CNET Smart Home
Let's smash some light bulbs and look insideEver wonder how different kinds of light bulbs work? Enjoy gratuitous, slow-mo footage of things getting obliterated with a hammer? You've come to the right video.
Hey, I'm CNET light bulb guy and today we're gonna be taking an inside look at how different kinds of light bulbs actually operate. What do I mean by inside look. [MUSIC] [MUSIC] up first is this incandescent light bulb that I just obliterated. Its the classic light bulb by Thomas Edison and it works by way of a tungsten filament inside the bulb. Tungsten is a very dense robust chemical element and when electricity passes through it, it gets really hot. Are really bright, putting out the light that you get from a light bulb. The problem there is that a lot of electrical energy get's release as heat, not light. The tungsten filament call handle it because it so robust. But it doesn't make for a terribly efficient process. That brings right to our next bulb, that halogen. Halogens are basically the same thing as incandescent's but they have a Trick inside to help bump the efficiency up. Let's take a look closer look. [NOISE] Now, see the filament? It's enclosed in this little chamber. At least it was before I smashed it. There we go. Enclosed in this little chamber that's filled with gas usually bromine or iodine.
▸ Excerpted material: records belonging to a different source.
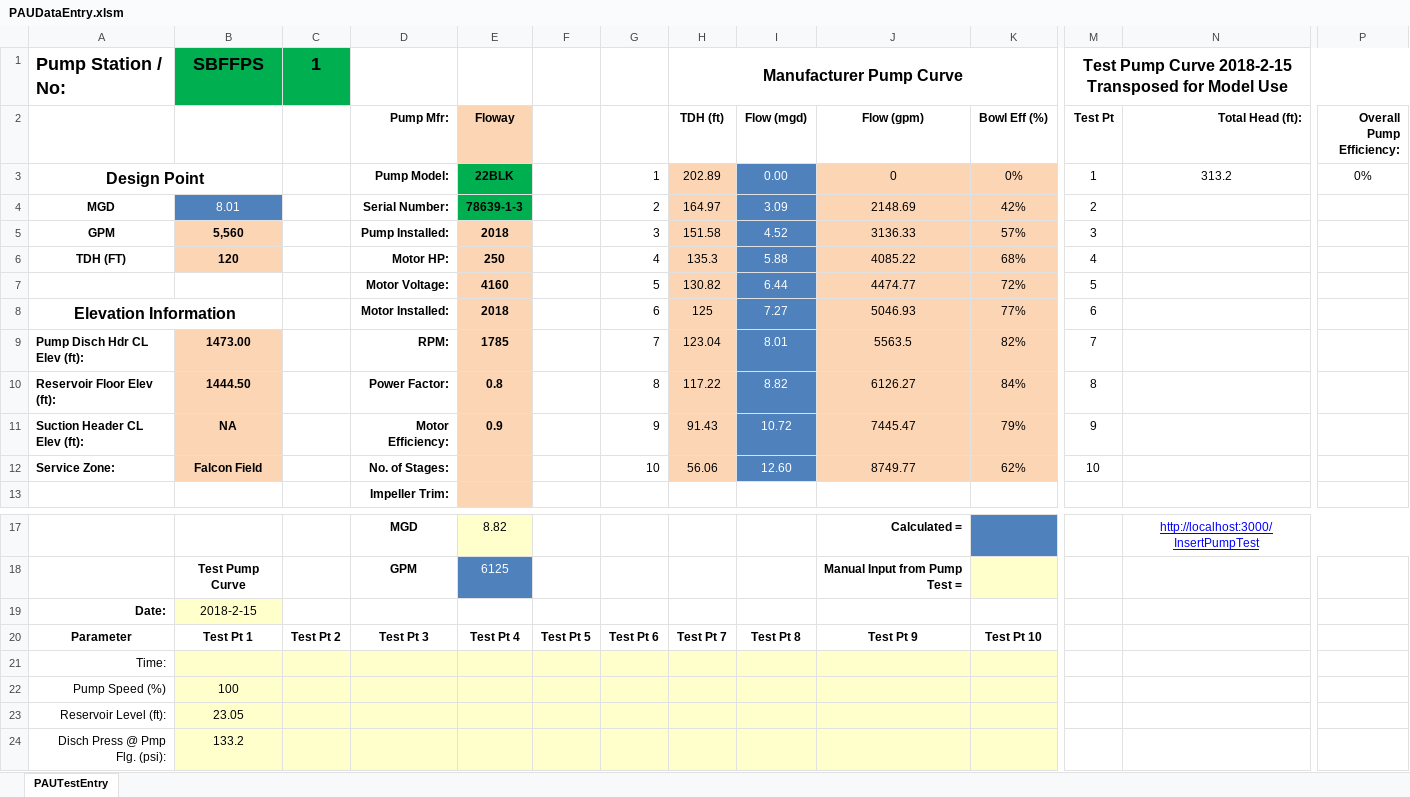
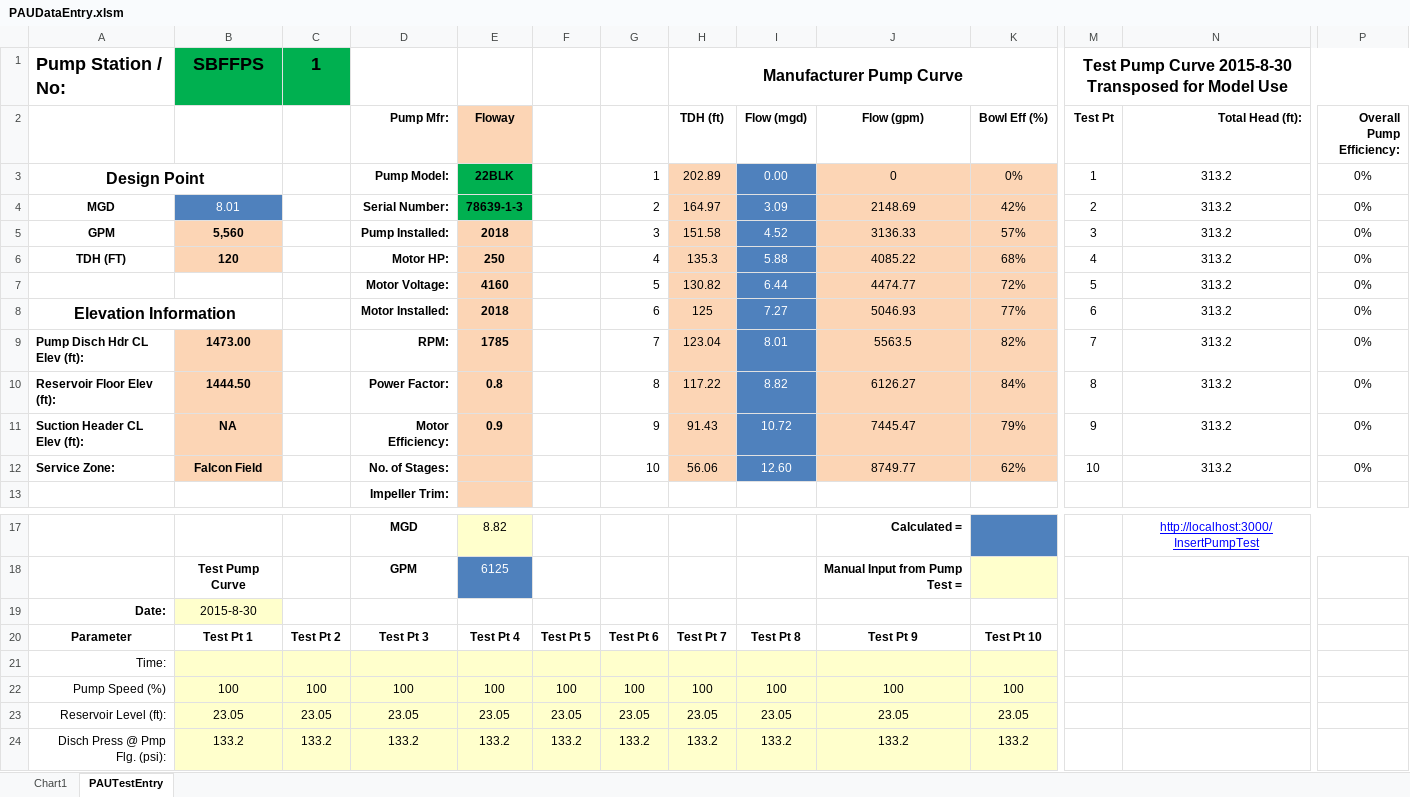
Before and after one commit to prestaylor51/waterUtility, an Excel workbook: Workbooks/PAUDataEntry.xlsm, sheet PAUTestEntry, drawn as a sheet; only a part is shown, gaps mark what is left out; values as stored, in another font and other column widths than the file's, no borders; charts and pictures not drawn; the diff covers the shown part only; the diff names each change by its address in the sheet, - before the commit and + after, or states it on an @@ line.

Commit message:
started work on test date loader

```diff
--- a/Workbooks/PAUDataEntry.xlsm (sheet PAUTestEntry)
+++ b/Workbooks/PAUDataEntry.xlsm (sheet PAUTestEntry)
+sheet tab: Chart1
-M1 (Test Pt): …Pump Curve 2018-2-15 Transposed for…
+M1 (Test Pt): …Pump Curve 2015-8-30 Transposed for…
-N4:N12 (Total Head (ft):): (empty)
+N4:N12 (Total Head (ft):): 313.2
-P4:P12 (Overall Pump Efficiency:): (empty)
+P4:P12 (Overall Pump Efficiency:): 0%
-B19: 2018-2-15
+B19: 2015-8-30
-C22: (empty)
+C22: 100
-D22 (Pump Mfr:): (empty)
+D22 (Pump Mfr:): 100
-E22 (Floway): (empty)
+E22 (Floway): 100
-F22: (empty)
+F22: 100
-G22: (empty)
+G22: 100
-H22 (TDH (ft)): (empty)
+H22 (TDH (ft)): 100
-I22 (Flow (mgd)): (empty)
+I22 (Flow (mgd)): 100
-J22 (Flow (gpm)): (empty)
+J22 (Flow (gpm)): 100
-K22 (Bowl Eff (%)): (empty)
+K22 (Bowl Eff (%)): 100
-C23: (empty)
+C23: 23.05
-D23 (Pump Mfr:): (empty)
+D23 (Pump Mfr:): 23.05
-E23 (Floway): (empty)
+E23 (Floway): 23.05
-F23: (empty)
+F23: 23.05
-G23: (empty)
+G23: 23.05
-H23 (TDH (ft)): (empty)
+H23 (TDH (ft)): 23.05
-I23 (Flow (mgd)): (empty)
+I23 (Flow (mgd)): 23.05
-J23 (Flow (gpm)): (empty)
+J23 (Flow (gpm)): 23.05
-K23 (Bowl Eff (%)): (empty)
+K23 (Bowl Eff (%)): 23.05
-C24: (empty)
+C24: 133.2
-D24 (Pump Mfr:): (empty)
+D24 (Pump Mfr:): 133.2
-E24 (Floway): (empty)
+E24 (Floway): 133.2
-F24: (empty)
+F24: 133.2
-G24: (empty)
+G24: 133.2
-H24 (TDH (ft)): (empty)
+H24 (TDH (ft)): 133.2
-I24 (Flow (mgd)): (empty)
+I24 (Flow (mgd)): 133.2
-J24 (Flow (gpm)): (empty)
+J24 (Flow (gpm)): 133.2
-K24 (Bowl Eff (%)): (empty)
+K24 (Bowl Eff (%)): 133.2
```
Also changed, not shown: 2 added rows, 2 removed rows and 120 edited cells elsewhere in this sheet, charts or pictures, Workbooks/PAUEngineeringTemplate.xlsm, 5 other files.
That gas helps to recycle the [UNKNOWN] back onto the philiment and then extend the lifespan and help it put out more light using less energy. Now if you want something even more efficient you might consider a compact fluorescent light bulb. Like this one here. Now compact fluorescents are filled with a mix of kind of harmful fluorescent gasses. You don't want to inhale. So forgive me for taking a little bit of extra precautions here. Now they work because the electricity coming in excites mercury vapor inside of the bulb, and that in turn emits light. That process called fluorescence is what makes ESL's more efficient than incandescent's or halogens. But enough talk, lets smash this damn thing. [SOUND] Now, CFL bulbs are never see-through because they come with a special phosphorescent coating on the inside of the bulb. That white powder you see is basically the same stuff. It's a mix of rare earth Metals. It adds in the fluorescent process and helps the bulb emit the right amount of light. When you clean it up, you're gonna wanna sweep everything you can into a sealable container, like this one. And then ideally drop that off at your local recycling or waste management center. And don't use a vacuum. You want to sweep as much up as you can by hand first and then vacuum. If you have to, that way you avoid kicking things up into the air unnecessarily. Now if all this scenes are way too much of a hassle for you, then consider an LED bulb like this one. It's a much more efficient options than that DFL, and it doesn't contain any mercury either. Now LED is usually made of plastic, and that's a little more durable than other kinds of bulbs, but fortunately for us we've got one here that's made out of glass. LED stands for Light Emitting Diode. And the diodes in question are these little yellow guys inside the bulb right here. They're actually little junctions of two nodes. When electricity passes through it jumps from one node to the other and that releases light in a process called For [INAUDIBLE]. It's dramatically more efficient than the bulbs of Thomas Edison. And though it costs a lot more up front, it'll save you a lot more over the long run. Thanks for watching us smash some light bulbs. Hope you learned something. For more about light bulbs, including our LED reviews, and even a handy buying guide, check us out at cnet.com/smart-home. [MUSIC]